■ Task statement
Reply only with how many lines in these entries hold the string "Simulation".

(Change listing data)

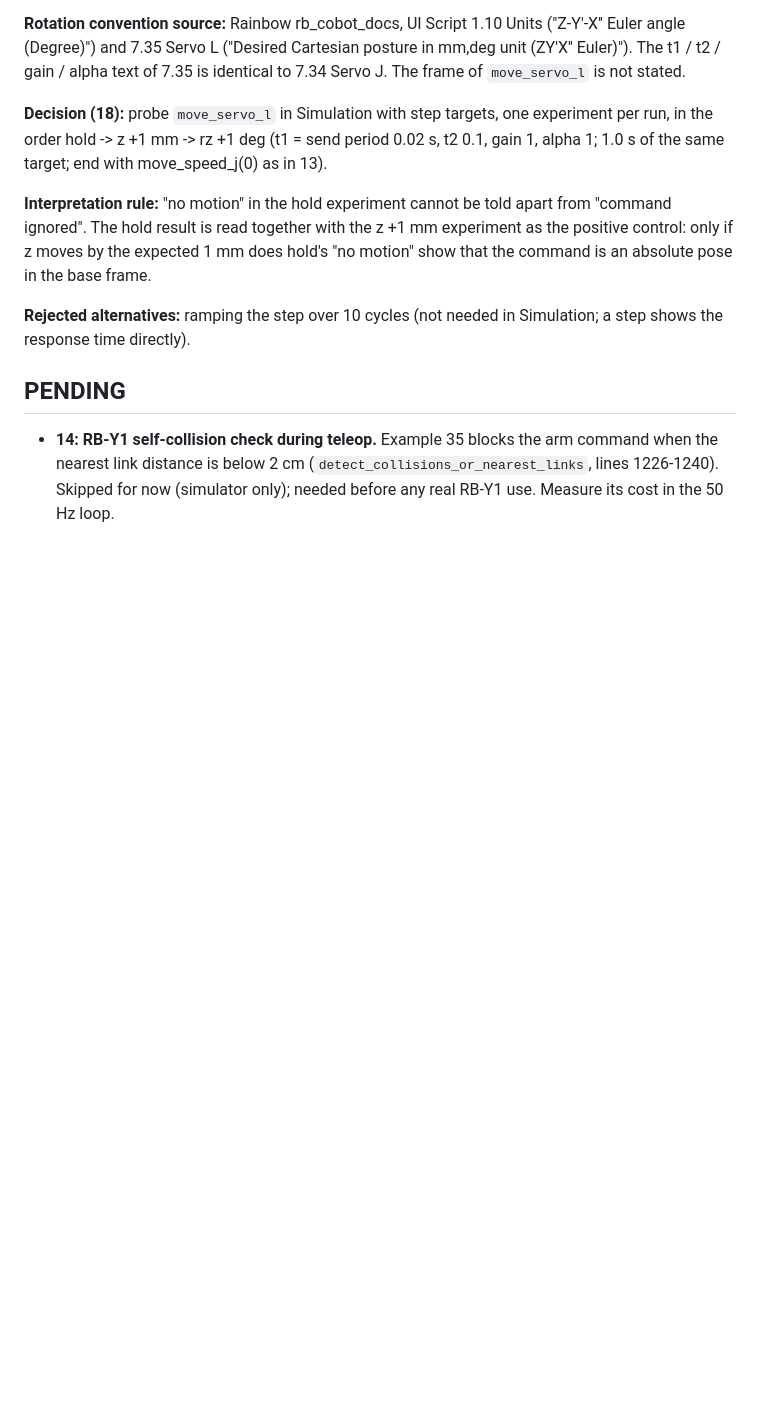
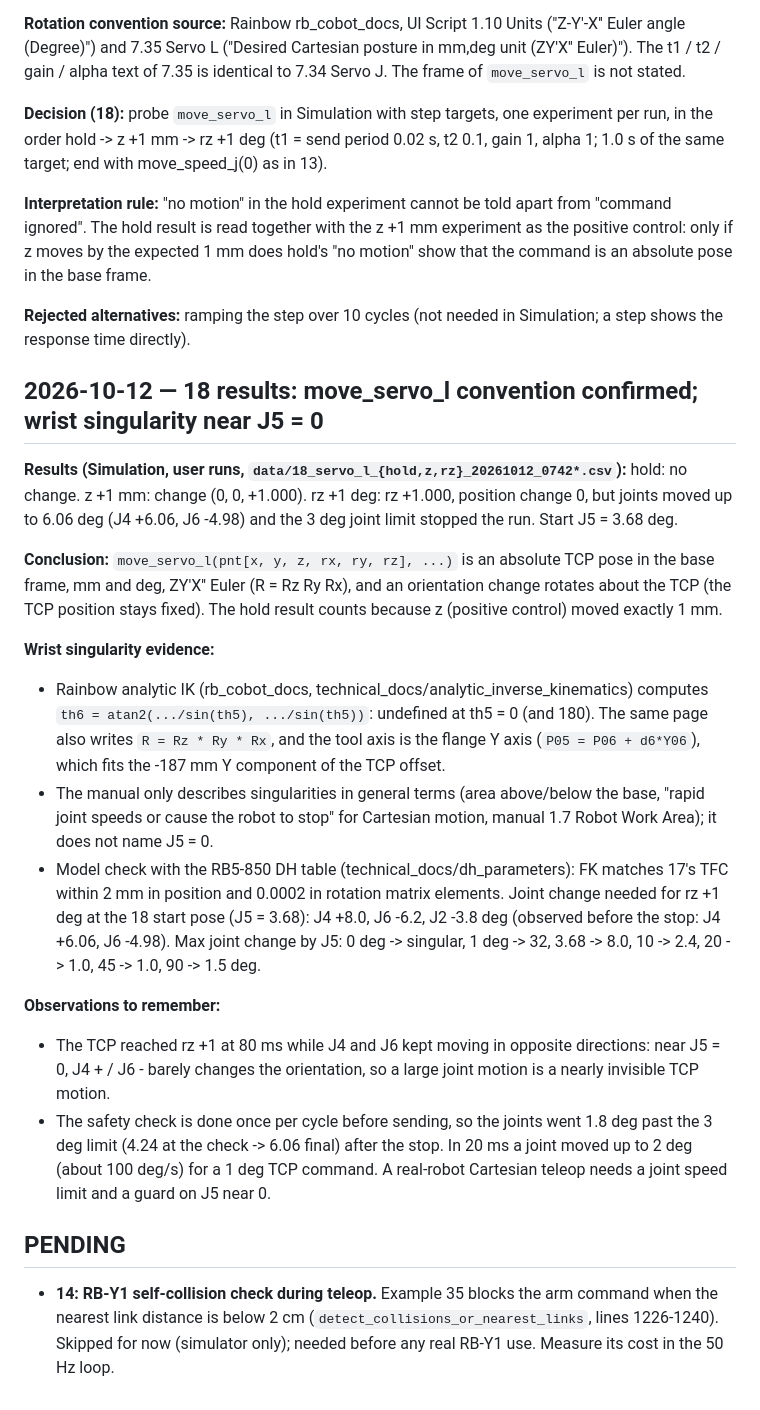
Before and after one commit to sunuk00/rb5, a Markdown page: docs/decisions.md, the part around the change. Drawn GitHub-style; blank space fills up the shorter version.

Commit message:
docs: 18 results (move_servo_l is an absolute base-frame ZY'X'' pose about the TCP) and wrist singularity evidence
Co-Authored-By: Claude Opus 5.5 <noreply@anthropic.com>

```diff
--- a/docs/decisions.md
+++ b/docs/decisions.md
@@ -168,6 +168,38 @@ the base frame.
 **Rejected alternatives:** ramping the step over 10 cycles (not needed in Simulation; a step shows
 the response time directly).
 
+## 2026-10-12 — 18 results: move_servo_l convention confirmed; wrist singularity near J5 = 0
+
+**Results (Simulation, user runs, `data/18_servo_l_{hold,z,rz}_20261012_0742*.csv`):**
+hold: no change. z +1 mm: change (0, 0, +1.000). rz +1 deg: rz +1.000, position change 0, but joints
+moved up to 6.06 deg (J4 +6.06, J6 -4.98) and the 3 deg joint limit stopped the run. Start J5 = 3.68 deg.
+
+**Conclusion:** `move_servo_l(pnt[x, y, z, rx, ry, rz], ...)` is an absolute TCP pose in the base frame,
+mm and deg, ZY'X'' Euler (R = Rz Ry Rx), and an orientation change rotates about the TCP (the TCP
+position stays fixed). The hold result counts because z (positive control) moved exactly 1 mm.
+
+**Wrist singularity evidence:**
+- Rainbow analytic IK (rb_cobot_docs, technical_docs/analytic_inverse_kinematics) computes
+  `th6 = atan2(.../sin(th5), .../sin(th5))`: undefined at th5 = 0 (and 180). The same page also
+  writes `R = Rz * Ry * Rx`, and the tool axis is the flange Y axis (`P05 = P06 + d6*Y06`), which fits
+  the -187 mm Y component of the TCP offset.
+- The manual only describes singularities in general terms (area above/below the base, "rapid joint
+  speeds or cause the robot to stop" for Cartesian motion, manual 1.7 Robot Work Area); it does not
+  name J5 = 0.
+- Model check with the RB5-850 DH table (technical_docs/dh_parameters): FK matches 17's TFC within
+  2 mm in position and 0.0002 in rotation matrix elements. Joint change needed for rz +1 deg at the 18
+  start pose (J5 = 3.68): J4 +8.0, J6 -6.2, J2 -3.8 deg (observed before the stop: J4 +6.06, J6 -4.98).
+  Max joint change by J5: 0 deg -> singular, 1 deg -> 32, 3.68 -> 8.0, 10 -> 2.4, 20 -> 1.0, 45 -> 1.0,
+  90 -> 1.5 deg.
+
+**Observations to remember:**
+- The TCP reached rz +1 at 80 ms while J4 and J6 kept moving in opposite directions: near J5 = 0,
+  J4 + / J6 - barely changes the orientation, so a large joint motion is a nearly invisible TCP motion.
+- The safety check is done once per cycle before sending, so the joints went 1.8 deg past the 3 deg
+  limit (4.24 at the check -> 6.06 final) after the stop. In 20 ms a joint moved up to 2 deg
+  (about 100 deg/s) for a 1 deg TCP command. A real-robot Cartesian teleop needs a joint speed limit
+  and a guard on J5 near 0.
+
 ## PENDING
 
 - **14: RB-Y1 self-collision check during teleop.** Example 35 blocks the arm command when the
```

■ Output below
2